Asked on Newsnight whether she had misjudged the public mood over the tragedy, she said: "This was a bad tragedy that took place".
The fire forced residents to flee through black smoke down the single stairwell, jump out of windows or even drop their children from the 120-apartment building.
Cundy also mentioned that his "heart goes out to those affected".
"This military ceremony dates back to the early eighteenth century or earlier, when the colours (flags) of the battalion were carried ('trooped') down the ranks", the family's official Instagram account said in a message captioning a photo of the monarch with Prince Philip, her husband of 70 years. This year, however, it is hard to escape a very' sombre national mood.
May chaired a government task force on the disaster at 10 Downing Street early Saturday before meeting a delegation of residents, victims, volunteers and community leaders at her office. Emergency workers have reached the top of the 24-story tower.More news: India vs Pakistan hockey final : An emotional affair on the cards
"Both myself and colleagues from London Fire Brigade have already said it will take weeks".
She told BBC Newsnight the government was doing all it could to help.
Service on two London Underground lines has been partially suspended because of concerns about the safety of the high-rise in the fire that killed at least 30 people.
Commander Stuart Cundy of London Metropolitan Police says the death toll from the fire has risen to 58.More news: Three days of mourning after Portugal wildfires kill more than 60
Queen Elizabeth typically spends her second "official" birthday giving out knighthood honors to worthy subjects that make the British Empire proud.
Some 30 people have been confirmed dead as a result of the blaze, though the actual number is expected to end up much higher, with scores of people still missing.
Unfortunately, Prime Minister Theresa May has been losing a lot of popularity lately, and her cancellation of Queen Elizabeth's speech is seen as a tactic for the PM to retain power. The public is also demanding answers about how the blaze spread so quickly amid reports that the recently-renovated building's exterior paneling fueled the flames.
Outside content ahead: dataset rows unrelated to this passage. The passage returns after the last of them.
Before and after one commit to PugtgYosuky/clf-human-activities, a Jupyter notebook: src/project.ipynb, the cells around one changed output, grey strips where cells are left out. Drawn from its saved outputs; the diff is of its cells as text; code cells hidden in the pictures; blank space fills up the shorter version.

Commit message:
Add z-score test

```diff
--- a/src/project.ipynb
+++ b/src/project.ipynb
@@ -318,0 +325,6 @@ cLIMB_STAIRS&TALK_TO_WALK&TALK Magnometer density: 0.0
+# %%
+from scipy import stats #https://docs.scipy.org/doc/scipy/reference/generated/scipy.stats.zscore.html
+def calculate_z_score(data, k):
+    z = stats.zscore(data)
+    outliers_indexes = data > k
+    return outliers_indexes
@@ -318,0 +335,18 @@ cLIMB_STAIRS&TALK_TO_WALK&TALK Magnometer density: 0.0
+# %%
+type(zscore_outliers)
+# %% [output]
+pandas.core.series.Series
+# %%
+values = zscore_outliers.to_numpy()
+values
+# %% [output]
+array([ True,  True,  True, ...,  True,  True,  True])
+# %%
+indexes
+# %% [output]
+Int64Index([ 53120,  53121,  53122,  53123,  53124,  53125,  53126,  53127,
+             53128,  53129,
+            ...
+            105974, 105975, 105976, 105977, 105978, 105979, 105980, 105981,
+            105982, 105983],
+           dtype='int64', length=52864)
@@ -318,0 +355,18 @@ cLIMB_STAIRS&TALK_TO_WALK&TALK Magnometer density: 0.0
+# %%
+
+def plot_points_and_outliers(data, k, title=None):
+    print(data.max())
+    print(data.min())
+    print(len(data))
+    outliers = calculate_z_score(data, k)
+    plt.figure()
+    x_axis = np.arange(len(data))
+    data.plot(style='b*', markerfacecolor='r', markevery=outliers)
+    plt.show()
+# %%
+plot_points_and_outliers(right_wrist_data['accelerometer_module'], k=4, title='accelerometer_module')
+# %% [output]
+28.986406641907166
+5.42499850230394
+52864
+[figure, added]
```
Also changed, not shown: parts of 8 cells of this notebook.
May has announced a judge-led inquiry into what happened, and on Friday promised £5 million ($6.4 million, 5.7 million euros) for emergency supplies, food and clothing.
Between 50 and 60 people stormed Kensington and Chelsea Town Hall as members of the public said the homeless needed help "right now".More news: Furious Trump blasts Comey sacking probe 'witch hunt'
Many wept openly as candles illuminated the road outside the Latymer Christian Centre, yards from the site of the blaze.
- Cuba Relations Changing Once More
- McGregor fight is finally on
- Trump Steps Up Attacks on Russia Probe's Leaders
- Juventus confirm Chelsea's 'very good' bid for Alex Sandro was rejected
- Sadiq Khan: Grenfell fire shows 'gaping hole' in government response
- Trump will allow 'dreamers' to stay in USA , reversing campaign promise
- ICC Champions Trophy: You can't rest on your laurels, says Virat Kohli
- Arrests in Minnesota Clashes after Castile Cop's Acquittal
- Senate Democrats weigh blockade to protest GOP health care plan
- Improve security instead of blaming Islamabad: Kabul urged